Data records:
<<<<
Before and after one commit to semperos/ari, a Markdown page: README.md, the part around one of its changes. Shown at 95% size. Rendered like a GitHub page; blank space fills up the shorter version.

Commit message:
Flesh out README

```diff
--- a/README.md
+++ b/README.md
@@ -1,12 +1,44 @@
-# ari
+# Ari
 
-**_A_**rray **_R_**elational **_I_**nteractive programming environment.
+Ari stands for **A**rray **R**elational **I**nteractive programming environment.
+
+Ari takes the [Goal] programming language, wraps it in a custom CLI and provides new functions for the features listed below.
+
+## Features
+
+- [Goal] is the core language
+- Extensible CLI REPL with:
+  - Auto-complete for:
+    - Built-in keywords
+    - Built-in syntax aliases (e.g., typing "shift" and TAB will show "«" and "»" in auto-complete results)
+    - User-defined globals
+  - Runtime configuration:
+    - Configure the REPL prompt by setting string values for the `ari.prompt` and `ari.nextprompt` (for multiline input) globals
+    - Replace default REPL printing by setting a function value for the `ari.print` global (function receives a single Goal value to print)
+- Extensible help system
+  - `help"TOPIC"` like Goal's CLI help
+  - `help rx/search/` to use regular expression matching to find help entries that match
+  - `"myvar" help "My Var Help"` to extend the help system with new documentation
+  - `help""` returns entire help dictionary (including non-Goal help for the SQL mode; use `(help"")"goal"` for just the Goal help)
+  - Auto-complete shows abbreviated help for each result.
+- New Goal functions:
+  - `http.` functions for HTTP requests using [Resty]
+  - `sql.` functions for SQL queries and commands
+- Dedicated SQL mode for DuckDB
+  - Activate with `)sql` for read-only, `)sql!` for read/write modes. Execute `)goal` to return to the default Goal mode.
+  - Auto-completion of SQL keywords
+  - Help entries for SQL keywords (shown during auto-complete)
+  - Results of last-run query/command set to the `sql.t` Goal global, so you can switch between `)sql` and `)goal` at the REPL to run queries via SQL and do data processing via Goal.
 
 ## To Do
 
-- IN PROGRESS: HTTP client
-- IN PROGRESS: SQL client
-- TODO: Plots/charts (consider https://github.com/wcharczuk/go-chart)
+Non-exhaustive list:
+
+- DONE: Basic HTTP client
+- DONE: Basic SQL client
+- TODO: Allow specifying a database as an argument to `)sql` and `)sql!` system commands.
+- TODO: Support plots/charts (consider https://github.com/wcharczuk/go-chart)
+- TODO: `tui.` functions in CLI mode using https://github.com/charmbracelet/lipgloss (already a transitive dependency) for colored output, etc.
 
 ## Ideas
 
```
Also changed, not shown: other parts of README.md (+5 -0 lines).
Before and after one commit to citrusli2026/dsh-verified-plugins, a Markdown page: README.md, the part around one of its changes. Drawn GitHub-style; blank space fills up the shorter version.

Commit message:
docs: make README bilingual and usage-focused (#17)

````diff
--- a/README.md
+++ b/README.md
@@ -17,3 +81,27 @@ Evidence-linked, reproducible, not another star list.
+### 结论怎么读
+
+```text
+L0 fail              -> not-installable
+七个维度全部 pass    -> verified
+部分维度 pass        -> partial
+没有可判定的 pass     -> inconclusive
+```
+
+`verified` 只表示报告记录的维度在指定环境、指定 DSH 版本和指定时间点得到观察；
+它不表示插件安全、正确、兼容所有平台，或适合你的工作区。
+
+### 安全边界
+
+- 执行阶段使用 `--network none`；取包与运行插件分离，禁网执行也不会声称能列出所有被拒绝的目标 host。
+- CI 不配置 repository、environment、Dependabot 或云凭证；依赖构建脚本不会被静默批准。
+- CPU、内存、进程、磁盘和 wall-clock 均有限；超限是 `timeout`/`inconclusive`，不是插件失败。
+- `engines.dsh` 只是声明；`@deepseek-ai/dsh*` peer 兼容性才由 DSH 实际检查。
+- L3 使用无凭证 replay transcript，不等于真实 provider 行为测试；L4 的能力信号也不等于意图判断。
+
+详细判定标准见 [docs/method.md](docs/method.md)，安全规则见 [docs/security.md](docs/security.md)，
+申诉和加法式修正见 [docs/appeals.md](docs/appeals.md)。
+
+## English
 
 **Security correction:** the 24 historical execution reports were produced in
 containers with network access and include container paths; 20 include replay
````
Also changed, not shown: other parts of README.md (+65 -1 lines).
>>>>
### Exercise objective:
Reproduce the records in full, exactly as written.

### Task answer:
Before and after one commit to semperos/ari, a Markdown page: README.md, the part around one of its changes. Shown at 95% size. Rendered like a GitHub page; blank space fills up the shorter version.

Commit message:
Flesh out README

```diff
--- a/README.md
+++ b/README.md
@@ -1,12 +1,44 @@
-# ari
+# Ari
 
-**_A_**rray **_R_**elational **_I_**nteractive programming environment.
+Ari stands for **A**rray **R**elational **I**nteractive programming environment.
+
+Ari takes the [Goal] programming language, wraps it in a custom CLI and provides new functions for the features listed below.
+
+## Features
+
+- [Goal] is the core language
+- Extensible CLI REPL with:
+  - Auto-complete for:
+    - Built-in keywords
+    - Built-in syntax aliases (e.g., typing "shift" and TAB will show "«" and "»" in auto-complete results)
+    - User-defined globals
+  - Runtime configuration:
+    - Configure the REPL prompt by setting string values for the `ari.prompt` and `ari.nextprompt` (for multiline input) globals
+    - Replace default REPL printing by setting a function value for the `ari.print` global (function receives a single Goal value to print)
+- Extensible help system
+  - `help"TOPIC"` like Goal's CLI help
+  - `help rx/search/` to use regular expression matching to find help entries that match
+  - `"myvar" help "My Var Help"` to extend the help system with new documentation
+  - `help""` returns entire help dictionary (including non-Goal help for the SQL mode; use `(help"")"goal"` for just the Goal help)
+  - Auto-complete shows abbreviated help for each result.
+- New Goal functions:
+  - `http.` functions for HTTP requests using [Resty]
+  - `sql.` functions for SQL queries and commands
+- Dedicated SQL mode for DuckDB
+  - Activate with `)sql` for read-only, `)sql!` for read/write modes. Execute `)goal` to return to the default Goal mode.
+  - Auto-completion of SQL keywords
+  - Help entries for SQL keywords (shown during auto-complete)
+  - Results of last-run query/command set to the `sql.t` Goal global, so you can switch between `)sql` and `)goal` at the REPL to run queries via SQL and do data processing via Goal.
 
 ## To Do
 
-- IN PROGRESS: HTTP client
-- IN PROGRESS: SQL client
-- TODO: Plots/charts (consider https://github.com/wcharczuk/go-chart)
+Non-exhaustive list:
+
+- DONE: Basic HTTP client
+- DONE: Basic SQL client
+- TODO: Allow specifying a database as an argument to `)sql` and `)sql!` system commands.
+- TODO: Support plots/charts (consider https://github.com/wcharczuk/go-chart)
+- TODO: `tui.` functions in CLI mode using https://github.com/charmbracelet/lipgloss (already a transitive dependency) for colored output, etc.
 
 ## Ideas
 
```
Also changed, not shown: other parts of README.md (+5 -0 lines).
Before and after one commit to citrusli2026/dsh-verified-plugins, a Markdown page: README.md, the part around one of its changes. Drawn GitHub-style; blank space fills up the shorter version.

Commit message:
docs: make README bilingual and usage-focused (#17)

````diff
--- a/README.md
+++ b/README.md
@@ -17,3 +81,27 @@ Evidence-linked, reproducible, not another star list.
+### 结论怎么读
+
+```text
+L0 fail              -> not-installable
+七个维度全部 pass    -> verified
+部分维度 pass        -> partial
+没有可判定的 pass     -> inconclusive
+```
+
+`verified` 只表示报告记录的维度在指定环境、指定 DSH 版本和指定时间点得到观察；
+它不表示插件安全、正确、兼容所有平台，或适合你的工作区。
+
+### 安全边界
+
+- 执行阶段使用 `--network none`；取包与运行插件分离，禁网执行也不会声称能列出所有被拒绝的目标 host。
+- CI 不配置 repository、environment、Dependabot 或云凭证；依赖构建脚本不会被静默批准。
+- CPU、内存、进程、磁盘和 wall-clock 均有限；超限是 `timeout`/`inconclusive`，不是插件失败。
+- `engines.dsh` 只是声明；`@deepseek-ai/dsh*` peer 兼容性才由 DSH 实际检查。
+- L3 使用无凭证 replay transcript，不等于真实 provider 行为测试；L4 的能力信号也不等于意图判断。
+
+详细判定标准见 [docs/method.md](docs/method.md)，安全规则见 [docs/security.md](docs/security.md)，
+申诉和加法式修正见 [docs/appeals.md](docs/appeals.md)。
+
+## English
 
 **Security correction:** the 24 historical execution reports were produced in
 containers with network access and include container paths; 20 include replay
````
Also changed, not shown: other parts of README.md (+65 -1 lines).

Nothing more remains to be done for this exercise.